/---
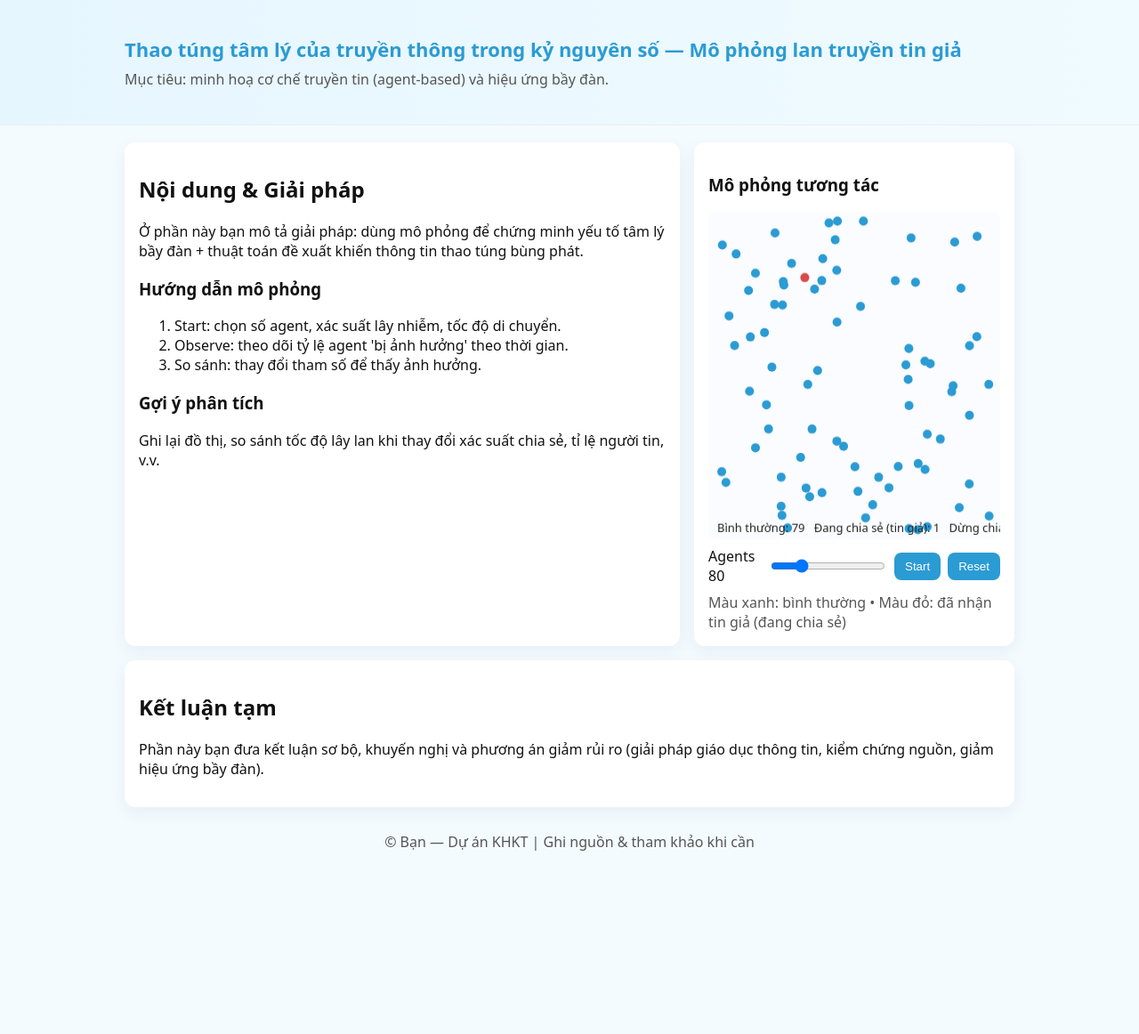
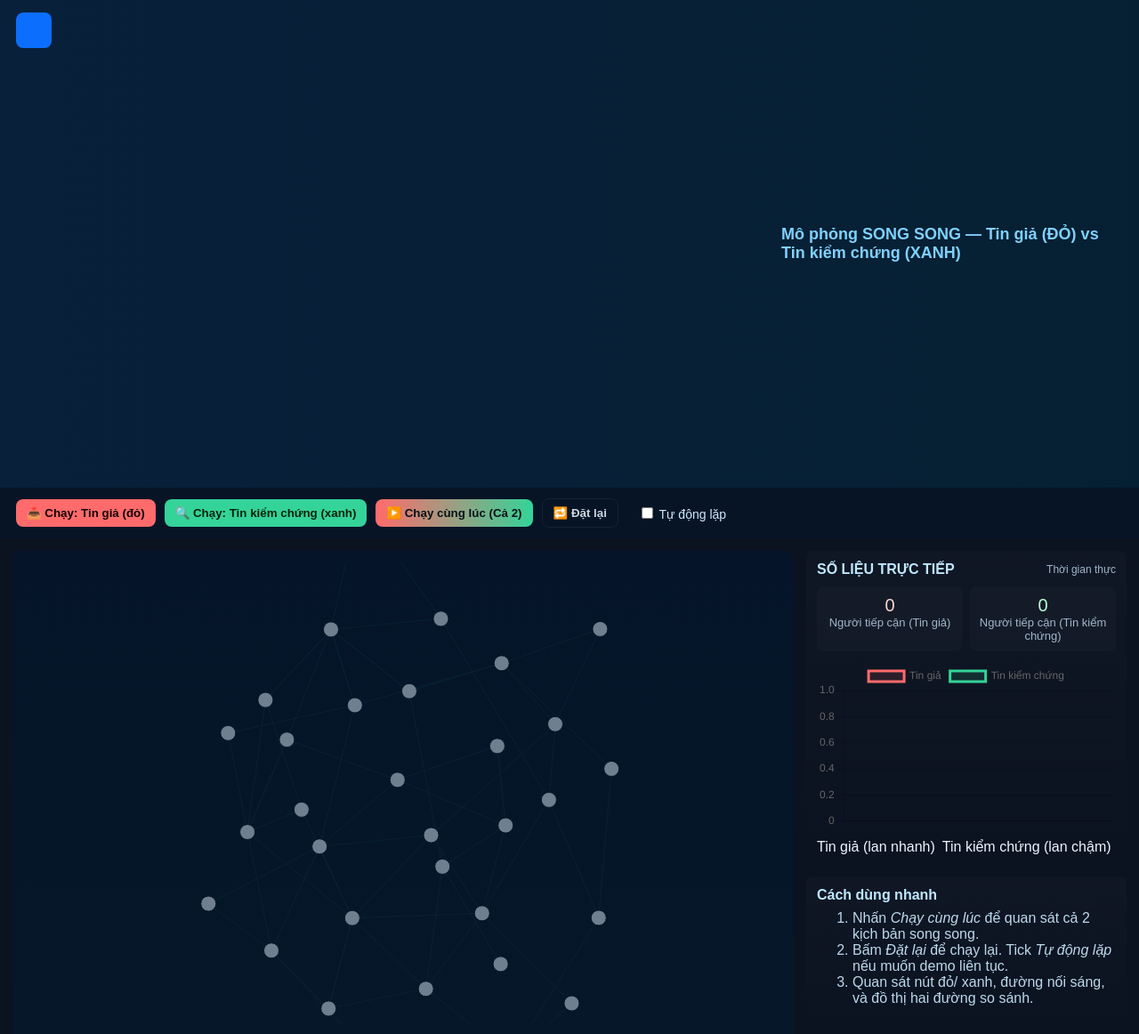
Before and after one commit to truyenthongkynguyenso-TTTL/tamlytruyenthong.VN, a plain HTML site: page index.html in a window 1280 px wide. Shown: the top 1162 px of the page at 89% size. Before the commit the page ends 1017 px from the top, so only its background shows below. Drawn offline with nearby package versions, Linux system fonts and the light colour scheme.

Commit message:
Add files via upload

```diff
--- a/index.html
+++ b/index.html
@@ -3,204 +3,280 @@
 <head>
   <meta charset="utf-8" />
   <meta name="viewport" content="width=device-width,initial-scale=1" />
-<title>KHKT - Thao túng tâm lý của truyền thông</title>
+  <title>Mô phỏng song song: Tin giả vs Tin kiểm chứng</title>
+  <script src="https://d3js.org/d3.v7.min.js"></script>
+  <script src="https://cdn.jsdelivr.net/npm/chart.js@4.4.0/dist/chart.umd.min.js"></script>
   <style>
-  :root { --bg: #f4fbff; --card:#ffffff; --accent:#2b9bd3; --muted:#555; }
-  body { margin:0; font-family: system-ui, Arial; background:var(--bg); color:#111; }
-  header { background: linear-gradient(90deg,#e6f6ff, #f0fbff); padding:20px; box-shadow:0 1px 0 rgba(0,0,0,0.05); }
-  .container{max-width:1000px;margin:20px auto;padding:0 16px;}
-  h1{margin:0 0 8px;font-size:22px;color:var(--accent);}
-  .grid{display:grid;grid-template-columns:1fr 360px;gap:16px;}
-  .card{background:var(--card);padding:16px;border-radius:12px;box-shadow:0 6px 18px rgba(15,30,80,0.06);}
-  p.muted{color:var(--muted);margin:8px 0 0}
-  /* canvas area */
-  #simWrap{height:420px;display:flex;flex-direction:column;}
-  #simCanvas{flex:1;border-radius:8px;background:#fff;display:block;width:100%;}
-  .controls{display:flex;gap:8px;align-items:center;margin-top:8px;}
-  button{background:var(--accent);color:white;border:none;padding:8px 12px;border-radius:8px;cursor:pointer;}
-  input[type=range]{flex:1;}
-  footer{margin:28px 0 60px;color:var(--muted);text-align:center}
-  @media (max-width:900px){ .grid{grid-template-columns:1fr; } }
+    body{font-family:Arial,Helvetica,sans-serif;background:#0b1220;color:#eef5ff;margin:0}
+    header{padding:14px 18px;background:linear-gradient(90deg,#08203a,#062033);display:flex;align-items:center;gap:12px}
+    header h1{font-size:18px;margin:0;color:#7fd1ff}
+    .controls{padding:12px 18px;display:flex;gap:10px;align-items:center;background:#071426}
+    button{padding:8px 12px;border-radius:8px;border:0;cursor:pointer;font-weight:700}
+    .btn-run{background:#ff6b6b;color:#120000}
+    .btn-run2{background:#34d399;color:#00220a}
+    .btn-both{background:linear-gradient(90deg,#ff6b6b,#34d399);color:#041216}
+    .btn-reset{background:transparent;border:1px solid rgba(255,255,255,0.06);color:#cbd5e1}
+    .wrap{display:flex;gap:14px;padding:14px}
+    #viz{flex:1;background:linear-gradient(180deg,#051428,#07182a);padding:12px;border-radius:10px}
+    #sidebar{width:360px}
+    svg{width:100%;height:520px;border-radius:8px}
+    .panel{background:linear-gradient(180deg,rgba(255,255,255,0.02),transparent);padding:12px;border-radius:8px;margin-bottom:12px}
+    .statrow{display:flex;gap:8px}
+    .stat{flex:1;background:rgba(255,255,255,0.02);padding:10px;border-radius:8px;text-align:center}
+    .legend{display:flex;gap:8px;align-items:center;margin-top:8px}
+    .dot{width:12px;height:12px;border-radius:50%}
+    footer{padding:10px 18px;font-size:13px;color:#99a3b3}
+    label{font-size:14px;color:#cfeaff}
   </style>
 </head>
 <body>
   <header>
-  <div class="container">
-    <h1>Thao túng tâm lý của truyền thông trong kỷ nguyên số — Mô phỏng lan truyền tin giả</h1>
-    <p class="muted">Mục tiêu: minh hoạ cơ chế truyền tin (agent-based) và hiệu ứng bầy đàn.</p>
-  </div>
+    <svg width="40" height="40"><rect width="40" height="40" rx="8" fill="#0b6efd"/></svg>
+    <h1>Mô phỏng SONG SONG — Tin giả (ĐỎ) vs Tin kiểm chứng (XANH)</h1>
   </header>
 
-<main class="container">
-  <div class="grid">
-    <section class="card">
-      <h2>Nội dung & Giải pháp</h2>
-      <p>Ở phần này bạn mô tả giải pháp: dùng mô phỏng để chứng minh yếu tố tâm lý bầy đàn + thuật toán đề xuất khiến thông tin thao túng bùng phát.</p>
-      <h3>Hướng dẫn mô phỏng</h3>
-      <ol>
-        <li>Start: chọn số agent, xác suất lây nhiễm, tốc độ di chuyển.</li>
-        <li>Observe: theo dõi tỷ lệ agent 'bị ảnh hưởng' theo thời gian.</li>
-        <li>So sánh: thay đổi tham số để thấy ảnh hưởng.</li>
-      </ol>
-      <h3>Gợi ý phân tích</h3>
-      <p>Ghi lại đồ thị, so sánh tốc độ lây lan khi thay đổi xác suất chia sẻ, tỉ lệ người tin, v.v.</p>
-    </section>
+  <div class="controls">
+    <button class="btn-run" id="btnFake">📤 Chạy: Tin giả (đỏ)</button>
+    <button class="btn-run2" id="btnReal">🔍 Chạy: Tin kiểm chứng (xanh)</button>
+    <button class="btn-both" id="btnBoth">▶️ Chạy cùng lúc (Cả 2)</button>
+    <button class="btn-reset" id="btnReset">🔁 Đặt lại</button>
+    <label style="margin-left:12px"><input type="checkbox" id="autoLoop"> Tự động lặp</label>
+  </div>
 
-    <aside class="card">
-      <h3>Mô phỏng tương tác</h3>
-      <div id="simWrap">
-        <canvas id="simCanvas"></canvas>
-        <div class="controls">
-          <label>Agents <span id="nAgentsLabel">80</span></label>
-          <input id="nAgents" type="range" min="10" max="300" value="80">
-          <button id="startBtn">Start</button>
-          <button id="resetBtn">Reset</button>
+  <div class="wrap">
+    <div id="viz" class="panel">
+      <svg id="network"></svg>
+    </div>
+
+    <div id="sidebar">
+      <div class="panel">
+        <div style="display:flex;justify-content:space-between;align-items:center">
+          <strong style="color:#bfe8ff">SỐ LIỆU TRỰC TIẾP</strong>
+          <div style="font-size:12px;color:#9fb6c9">Thời gian thực</div>
+        </div>
+        <div class="statrow" style="margin-top:10px">
+          <div class="stat">
+            <div style="font-size:20px;color:#ffd6d6" id="countFake">0</div>
+            <div style="font-size:13px;color:#9fb6c9">Người tiếp cận (Tin giả)</div>
+          </div>
+          <div class="stat">
+            <div style="font-size:20px;color:#b7ffd6" id="countReal">0</div>
+            <div style="font-size:13px;color:#9fb6c9">Người tiếp cận (Tin kiểm chứng)</div>
           </div>
         </div>
-      <p class="muted">Màu xanh: bình thường • Màu đỏ: đã nhận tin giả (đang chia sẻ)</p>
-    </aside>
+
+        <div style="margin-top:12px">
+          <canvas id="chart" width="320" height="180"></canvas>
         </div>
 
-  <section style="margin-top:16px" class="card">
-    <h2>Kết luận tạm</h2>
-    <p>Phần này bạn đưa kết luận sơ bộ, khuyến nghị và phương án giảm rủi ro (giải pháp giáo dục thông tin, kiểm chứng nguồn, giảm hiệu ứng bầy đàn).</p>
-  </section>
+        <div class="legend" style="margin-top:10px">
+          <div class="item"><span class="dot" style="background:#ffd6d6"></span> Tin giả (lan nhanh)</div>
+          <div class="item"><span class="dot" style="background:#b7ffd6"></span> Tin kiểm chứng (lan chậm)</div>
+        </div>
+      </div>
+
+      <div class="panel">
+        <strong style="color:#bfe8ff">Cách dùng nhanh</strong>
+        <ol style="color:#bcd9ea;text-align:left;margin-top:8px">
+          <li>Nhấn <em>Chạy cùng lúc</em> để quan sát cả 2 kịch bản song song.</li>
+          <li>Bấm <em>Đặt lại</em> để chạy lại. Tick <em>Tự động lặp</em> nếu muốn demo liên tục.</li>
+          <li>Quan sát nút đỏ/ xanh, đường nối sáng, và đồ thị hai đường so sánh.</li>
+        </ol>
+      </div>
+
+      <div class="panel">
+        <strong style="color:#bfe8ff">Ý nghĩa ngắn</strong>
+        <p style="color:#bcd9ea;text-align:left">Mô phỏng cho thấy cùng một thời điểm nguồn tin có thể tạo ra hai mức lan truyền khác nhau tùy cách người tiếp nhận phản ứng (cảm tính — chia sẻ ngay / cẩn trọng — kiểm chứng). Điều này trực quan hóa cơ chế thao túng tâm lý.</p>
+      </div>
+    </div>
+  </div>
 
   <footer>
-    © Bạn — Dự án KHKT | Ghi nguồn & tham khảo khi cần
+    Lưu file là <strong>index.html</strong> → mở trình duyệt. Muốn mình xuất bản GIF/MP4 cho slide không?
   </footer>
-</main>
 
 <script>
-/* Simple agent-based contagion simulation on canvas */
-const canvas = document.getElementById('simCanvas');
-const ctx = canvas.getContext('2d');
-const DPR = window.devicePixelRatio || 1;
+/* ========== Thiết lập mạng ========== */
+const N = 36;
+const svg = d3.select("#network").attr("viewBox","0 0 900 520");
+const W = 900, H = 520;
+const nodes = d3.range(N).map(i=>({id:i}));
+let links = [];
+for(let i=0;i<N*2;i++){ let a=Math.floor(Math.random()*N); let b=Math.floor(Math.random()*N); if(a!==b) links.push({source:a,target:b}); }
 
-function resize() {
-  const w = canvas.clientWidth || canvas.parentElement.clientWidth;
-  const h = 360;
-  canvas.width = Math.floor(w * DPR);
-  canvas.height = Math.floor(h * DPR);
-  canvas.style.height = h + 'px';
-  ctx.setTransform(DPR,0,0,DPR,0,0);
-}
-resize();
-window.addEventListener('resize', resize);
+const sim = d3.forceSimulation(nodes)
+  .force("link", d3.forceLink(links).id(d=>d.id).distance(85).strength(0.3))
+  .force("charge", d3.forceManyBody().strength(-160))
+  .force("center", d3.forceCenter(W/2,H/2))
+  .alphaDecay(0.02);
 
-let agents = [];
-let running = false;
-const params = { n:80, speed:1.2, infProb:0.25, recoverProb:0.002 };
+const link = svg.append("g").selectAll("line").data(links).enter().append("line").attr("stroke","#082233").attr("stroke-width",1);
+const node = svg.append("g").selectAll("circle").data(nodes).enter().append("circle").attr("r",9).attr("fill","#6f7f8f").attr("stroke","#021226");
 
-document.getElementById('nAgents').addEventListener('input', e=>{
-  params.n = +e.target.value;
-  document.getElementById('nAgentsLabel').textContent = params.n;
+sim.on("tick", ()=>{
+  link.attr("x1",d=>d.source.x).attr("y1",d=>d.source.y).attr("x2",d=>d.target.x).attr("y2",d=>d.target.y);
+  node.attr("cx",d=>d.x).attr("cy",d=>d.y);
 });
-document.getElementById('startBtn').addEventListener('click', ()=>{ running = !running; document.getElementById('startBtn').textContent = running ? 'Pause' : 'Start'; if(running) loop(); });
-document.getElementById('resetBtn').addEventListener('click', ()=>{ init(); draw(); running=false; document.getElementById('startBtn').textContent='Start'; });
 
-function rand(min,max){ return Math.random()*(max-min)+min; }
+/* ========== Chart setup (2 đường) ========== */
+const ctx = document.getElementById('chart').getContext('2d');
+const chartData = { labels: [], datasets: [
+  { label: 'Tin giả', data: [], borderColor:'#ff6b6b', backgroundColor:'rgba(255,107,107,0.12)', tension:0.3 },
+  { label: 'Tin kiểm chứng', data: [], borderColor:'#34d399', backgroundColor:'rgba(52,211,153,0.12)', tension:0.3 }
+]};
+const myChart = new Chart(ctx, { type:'line', data: chartData, options:{responsive:true, plugins:{legend:{display:true}} } });
 
-function init(){
-  agents = [];
-  const W = canvas.clientWidth, H = 360;
-  for(let i=0;i<params.n;i++){
-    agents.push({
-      x: rand(10,W-10), y: rand(10,H-10),
-      vx: rand(-params.speed,params.speed),
-      vy: rand(-params.speed,params.speed),
-      state: 'sus' // sus, inf, rec
-    });
-  }
-  // seed a few infected
-  for(let i=0;i<Math.max(1, Math.floor(params.n*0.02)); i++){
-    agents[i].state = 'inf';
-  }
-}
-init();
+/* ========== Trạng thái ========== */
+let visitedFake = new Set(), visitedReal = new Set();
+let runningFake=false, runningReal=false;
+let step = 0;
+let autoInterval = null;
 
-function step(){
-  const W = canvas.clientWidth, H = 360;
-  // move
-  for(let a of agents){
-    a.x += a.vx; a.y += a.vy;
-    if(a.x < 6 || a.x > W-6) a.vx *= -1;
-    if(a.y < 6 || a.y > H-6) a.vy *= -1;
-    // small random jitter
-    a.vx += rand(-0.05,0.05); a.vy += rand(-0.05,0.05);
-    // cap speed
-    const s = Math.hypot(a.vx,a.vy);
-    const maxs = params.speed+0.6;
-    if(s>maxs){ a.vx = (a.vx/s)*maxs; a.vy = (a.vy/s)*maxs; }
-  }
-  // interactions (collision radius)
-  for(let i=0;i<agents.length;i++){
-    for(let j=i+1;j<agents.length;j++){
-      const A=agents[i], B=agents[j];
-      const dx=A.x-B.x, dy=A.y-B.y;
-      const d2 = dx*dx+dy*dy;
-      const r = 12;
-      if(d2 < r*r){
-        // simple bounce
-        const nx = dx/Math.sqrt(d2||1);
-        const ny = dy/Math.sqrt(d2||1);
-        A.vx += nx*0.2; A.vy += ny*0.2;
-        B.vx -= nx*0.2; B.vy -= ny*0.2;
-        // infection attempt
-        if((A.state==='inf' && B.state==='sus') || (B.state==='inf' && A.state==='sus')){
-          if(Math.random() < params.infProb) {
-            if(A.state==='sus') A.state='inf';
-            else B.state='inf';
-          }
-        }
-      }
-    }
-  }
-  // recovery (lose interest / stop sharing)
-  for(let a of agents){
-    if(a.state==='inf' && Math.random() < params.recoverProb){
-      a.state='rec';
-    }
-  }
+/* reset toàn bộ */
+function resetAll(){
+  runningFake = runningReal = false;
+  visitedFake.clear(); visitedReal.clear();
+  step = 0;
+  chartData.labels.length = 0;
+  chartData.datasets[0].data.length = 0;
+  chartData.datasets[1].data.length = 0;
+  myChart.update();
+  d3.selectAll('circle').transition().duration(200).attr('fill','#6f7f8f').attr('r',9);
+  d3.selectAll('line').transition().duration(200).attr('stroke','#082233').attr('stroke-width',1);
+  document.getElementById('countFake').innerText = 0;
+  document.getElementById('countReal').innerText = 0;
 }
 
-function draw(){
-  const W = canvas.clientWidth, H = 360;
-  ctx.clearRect(0,0,W,H);
-  // background grid
-  ctx.fillStyle = '#fafcff';
-  ctx.fillRect(0,0,W,H);
-  // draw agents
-  for(let a of agents){
-    if(a.state==='sus') ctx.fillStyle = '#2b9bd3'; // blue
-    else if(a.state==='inf') ctx.fillStyle = '#d94b4b'; // red
-    else ctx.fillStyle = '#9aa3ad'; // recovered gray
-    ctx.beginPath();
-    ctx.arc(a.x, a.y, 5, 0, Math.PI*2);
-    ctx.fill();
+/* hàm lan truyền chung nhưng riêng tham số cho 2 kịch bản */
+function propagate(seedIndex, setVisited, color, params, highlightColor){
+  // seed luôn là nút vàng (vẽ trước), nhưng mỗi kịch bản có seed khác để tránh xung đột
+  // params: {prob, delay, max}
+  const neighbors = links.filter(l=>l.source.id===seedIndex).map(l=>l.target.id).concat(links.filter(l=>l.target.id===seedIndex).map(l=>l.source.id));
+  // initial spread from seed
+  neighbors.forEach(id=>{
+    if(Math.random() < params.prob && setVisited.size < params.max){
+      setVisited.add(id);
+      d3.select(node.nodes()[id]).attr('fill', color);
     }
-  // summary
-  const s = agents.filter(x=>x.state==='sus').length;
-  const i = agents.filter(x=>x.state==='inf').length;
-  const r = agents.filter(x=>x.state==='rec').length;
-  ctx.fillStyle = '#222';
-  ctx.font = '13px system-ui, Arial';
-  ctx.fillText(`Bình thường: ${s}   Đang chia sẻ (tin giả): ${i}   Dừng chia sẻ: ${r}`, 10, H-8);
+  });
+
+  step++; chartData.labels.push('t' + step);
+  chartData.datasets[0].data.push(visitedFake.size);
+  chartData.datasets[1].data.push(visitedReal.size);
+  myChart.update();
+  document.getElementById('countFake').innerText = visitedFake.size;
+  document.getElementById('countReal').innerText = visitedReal.size;
+
+  // queue-driven spreading
+  const queue = Array.from(setVisited);
+  function stepSpread(q){
+    if(q.length === 0) return;
+    const next = [];
+    q.forEach(curId=>{
+      const neigh = links.filter(l=>l.source.id===curId).map(l=>l.target.id).concat(links.filter(l=>l.target.id===curId).map(l=>l.source.id));
+      neigh.forEach(nb=>{
+        // if already visited by this scenario, ignore
+        if(setVisited.has(nb)) return;
+        // don't let nodes beyond max participate
+        if(setVisited.size >= params.max) return;
+        if(Math.random() < params.prob){
+          setVisited.add(nb);
+          // visual node pulse
+          d3.select(node.nodes()[nb])
+            .transition().duration(120).attr('r',15).attr('fill', color)
+            .transition().duration(220).attr('r',9);
+          // highlight connecting lines
+          links.forEach((l,i)=>{
+            if( (l.source.id===curId && l.target.id===nb) || (l.target.id===curId && l.source.id===nb) ){
+              d3.select(link.nodes()[i])
+                .transition().duration(120).attr('stroke', highlightColor).attr('stroke-width',3)
+                .transition().duration(300).attr('stroke','#082233').attr('stroke-width',1);
+            }
+          });
+          next.push(nb);
+        }
+      });
+    });
+    // update chart + counters
+    step++; chartData.labels.push('t' + step);
+    chartData.datasets[0].data.push(visitedFake.size);
+    chartData.datasets[1].data.push(visitedReal.size);
+    myChart.update();
+    document.getElementById('countFake').innerText = visitedFake.size;
+    document.getElementById('countReal').innerText = visitedReal.size;
+    // continue
+    if(step > 80 || setVisited.size >= params.max) return;
+    setTimeout(()=> stepSpread(next), params.delay);
+  }
+  setTimeout(()=> stepSpread(queue), params.delay);
 }
 
-function loop(){
-  if(!running) return;
-  step();
-  draw();
-  requestAnimationFrame(loop);
+/* chạy từng kịch bản riêng */
+function runFake(){
+  // choose seed 0 for fake; mark it gold visually
+  resetSeedVisuals();
+  d3.select(node.nodes()[0]).attr('fill','gold').attr('r',13);
+  runningFake = true; visitedFake.clear();
+  propagate(0, visitedFake, '#ff6b6b', {prob:0.85, delay:150, max:N}, '#ff9a9a');
 }
-draw();
+function runReal(){
+  resetSeedVisuals();
+  // choose seed 1 for real
+  d3.select(node.nodes()[1]).attr('fill','gold').attr('r',13);
+  runningReal = true; visitedReal.clear();
+  propagate(1, visitedReal, '#34d399', {prob:0.25, delay:480, max:Math.max(6,Math.floor(N*0.2))}, '#8ee7be');
+}
 
-// allow parameter tuning by keyboard (optional)
-window.addEventListener('keydown', e=>{
-  if(e.key==='ArrowUp') params.infProb = Math.min(1, params.infProb+0.02);
-  if(e.key==='ArrowDown') params.infProb = Math.max(0, params.infProb-0.02);
+/* chạy cùng lúc: seed 0 fake, seed 1 real */
+function runBoth(){
+  resetAll();
+  // mark both seeds
+  d3.select(node.nodes()[0]).attr('fill','gold').attr('r',13);
+  d3.select(node.nodes()[1]).attr('fill','gold').attr('r',13);
+  runningFake = runningReal = true;
+  visitedFake.clear(); visitedReal.clear();
+  // Start both
+  propagate(0, visitedFake, '#ff6b6b', {prob:0.85, delay:150, max:N}, '#ff9a9a');
+  setTimeout(()=> propagate(1, visitedReal, '#34d399', {prob:0.25, delay:480, max:Math.max(6,Math.floor(N*0.2))}, '#8ee7be'), 80);
+}
+
+/* helper to reset seed visuals if user runs single */
+function resetSeedVisuals(){
+  d3.selectAll('circle').attr('r',9);
+  d3.selectAll('circle').attr('fill','#6f7f8f');
+}
+
+/* auto loop */
+document.getElementById('autoLoop').addEventListener('change', (e)=>{
+  if(e.target.checked){
+    // auto run both every 6 seconds
+    runBoth();
+    autoInterval = setInterval(()=>{ runBoth(); }, 7000);
+  } else {
+    clearInterval(autoInterval);
+  }
 });
+
+document.getElementById('btnFake').addEventListener('click', ()=>{
+  resetAll();
+  runFake();
+});
+document.getElementById('btnReal').addEventListener('click', ()=>{
+  resetAll();
+  runReal();
+});
+document.getElementById('btnBoth').addEventListener('click', ()=>{
+  resetAll();
+  runBoth();
+});
+document.getElementById('btnReset').addEventListener('click', ()=>{
+  resetAll();
+  document.getElementById('autoLoop').checked = false;
+  clearInterval(autoInterval);
+});
+
+/* init */
+resetAll();
 </script>
 </body>
 </html>
```
Lines whose indentation alone changed are shown as unchanged.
\---
*Task brief*: Select every line of the material above holding the word "simCanvas" and copy it.

*Solution for this task*:
-  #simCanvas{flex:1;border-radius:8px;background:#fff;display:block;width:100%;}
-        <canvas id="simCanvas"></canvas>
-const canvas = document.getElementById('simCanvas');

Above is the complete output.